*Exercise material*:

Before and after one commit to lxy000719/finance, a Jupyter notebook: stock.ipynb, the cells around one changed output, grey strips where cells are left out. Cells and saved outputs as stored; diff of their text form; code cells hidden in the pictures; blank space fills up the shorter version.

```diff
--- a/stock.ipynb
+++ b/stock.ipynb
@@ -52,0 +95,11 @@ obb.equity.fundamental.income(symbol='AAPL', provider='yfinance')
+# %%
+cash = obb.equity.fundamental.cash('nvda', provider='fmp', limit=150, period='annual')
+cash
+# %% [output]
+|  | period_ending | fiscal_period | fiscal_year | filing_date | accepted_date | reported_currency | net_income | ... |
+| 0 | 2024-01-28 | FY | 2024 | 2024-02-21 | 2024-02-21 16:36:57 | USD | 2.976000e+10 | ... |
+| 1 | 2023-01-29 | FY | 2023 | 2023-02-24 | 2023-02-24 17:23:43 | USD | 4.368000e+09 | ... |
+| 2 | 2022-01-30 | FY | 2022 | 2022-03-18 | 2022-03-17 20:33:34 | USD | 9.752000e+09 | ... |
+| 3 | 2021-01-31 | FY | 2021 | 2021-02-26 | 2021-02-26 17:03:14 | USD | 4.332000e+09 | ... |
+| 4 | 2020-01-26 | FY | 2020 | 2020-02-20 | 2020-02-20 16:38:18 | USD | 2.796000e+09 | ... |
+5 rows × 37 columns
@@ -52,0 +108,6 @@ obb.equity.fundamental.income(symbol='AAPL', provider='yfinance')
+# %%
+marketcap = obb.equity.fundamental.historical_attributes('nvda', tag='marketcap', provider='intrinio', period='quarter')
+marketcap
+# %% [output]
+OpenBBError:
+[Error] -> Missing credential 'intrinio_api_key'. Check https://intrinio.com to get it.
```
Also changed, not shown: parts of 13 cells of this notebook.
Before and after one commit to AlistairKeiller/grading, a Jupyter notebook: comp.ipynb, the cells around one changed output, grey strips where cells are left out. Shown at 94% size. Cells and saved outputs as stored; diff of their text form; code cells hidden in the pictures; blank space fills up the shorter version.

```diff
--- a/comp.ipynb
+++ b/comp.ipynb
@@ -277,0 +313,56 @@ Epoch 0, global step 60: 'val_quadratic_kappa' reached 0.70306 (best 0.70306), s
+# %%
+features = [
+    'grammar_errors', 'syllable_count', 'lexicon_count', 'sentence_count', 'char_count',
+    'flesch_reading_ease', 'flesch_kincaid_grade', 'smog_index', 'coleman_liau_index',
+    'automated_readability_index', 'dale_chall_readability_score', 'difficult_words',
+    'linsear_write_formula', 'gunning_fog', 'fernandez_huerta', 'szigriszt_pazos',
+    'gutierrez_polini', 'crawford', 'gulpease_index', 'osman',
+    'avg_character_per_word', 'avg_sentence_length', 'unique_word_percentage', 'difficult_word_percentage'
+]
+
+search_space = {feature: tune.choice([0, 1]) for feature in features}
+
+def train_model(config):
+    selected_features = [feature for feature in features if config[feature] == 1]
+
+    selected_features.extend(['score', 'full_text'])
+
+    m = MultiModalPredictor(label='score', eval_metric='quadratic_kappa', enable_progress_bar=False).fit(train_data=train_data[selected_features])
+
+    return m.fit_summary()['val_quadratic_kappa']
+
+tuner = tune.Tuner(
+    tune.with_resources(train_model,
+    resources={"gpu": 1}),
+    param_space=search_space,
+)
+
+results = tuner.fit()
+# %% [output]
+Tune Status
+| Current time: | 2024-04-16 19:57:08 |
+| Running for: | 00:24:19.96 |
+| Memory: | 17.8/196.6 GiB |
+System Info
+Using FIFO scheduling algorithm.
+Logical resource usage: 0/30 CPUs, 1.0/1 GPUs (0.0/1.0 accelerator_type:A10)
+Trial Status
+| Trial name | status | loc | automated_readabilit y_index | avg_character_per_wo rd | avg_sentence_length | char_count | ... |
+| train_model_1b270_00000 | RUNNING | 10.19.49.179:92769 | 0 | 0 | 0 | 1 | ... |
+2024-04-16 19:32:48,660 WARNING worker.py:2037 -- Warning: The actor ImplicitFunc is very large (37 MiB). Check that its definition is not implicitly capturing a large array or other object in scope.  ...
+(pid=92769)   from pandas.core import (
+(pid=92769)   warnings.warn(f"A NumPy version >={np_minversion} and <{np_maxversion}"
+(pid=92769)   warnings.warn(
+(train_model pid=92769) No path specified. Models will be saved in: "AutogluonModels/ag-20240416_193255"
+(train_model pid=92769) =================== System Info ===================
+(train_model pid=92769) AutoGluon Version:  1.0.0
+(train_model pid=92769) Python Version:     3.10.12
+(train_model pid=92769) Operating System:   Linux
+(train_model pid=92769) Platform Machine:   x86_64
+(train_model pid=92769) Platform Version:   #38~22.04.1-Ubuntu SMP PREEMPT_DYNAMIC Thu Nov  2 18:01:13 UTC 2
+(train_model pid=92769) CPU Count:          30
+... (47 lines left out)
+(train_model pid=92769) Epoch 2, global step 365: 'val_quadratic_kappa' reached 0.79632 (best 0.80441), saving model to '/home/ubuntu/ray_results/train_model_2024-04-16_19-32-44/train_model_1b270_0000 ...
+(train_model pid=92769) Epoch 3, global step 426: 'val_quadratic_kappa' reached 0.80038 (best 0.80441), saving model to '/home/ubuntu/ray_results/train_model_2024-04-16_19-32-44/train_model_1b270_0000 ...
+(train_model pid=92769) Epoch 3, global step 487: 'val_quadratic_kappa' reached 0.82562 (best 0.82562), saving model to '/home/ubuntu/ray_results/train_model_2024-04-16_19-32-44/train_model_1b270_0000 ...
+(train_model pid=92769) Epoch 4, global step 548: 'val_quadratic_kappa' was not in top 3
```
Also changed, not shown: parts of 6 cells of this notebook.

*Assigned task*:
Look over the records above, and wherever a line contains the string "equity", copy that line.

*Answer box*:
@@ -52,0 +95,11 @@ obb.equity.fundamental.income(symbol='AAPL', provider='yfinance')
+cash = obb.equity.fundamental.cash('nvda', provider='fmp', limit=150, period='annual')
@@ -52,0 +108,6 @@ obb.equity.fundamental.income(symbol='AAPL', provider='yfinance')
+marketcap = obb.equity.fundamental.historical_attributes('nvda', tag='marketcap', provider='intrinio', period='quarter')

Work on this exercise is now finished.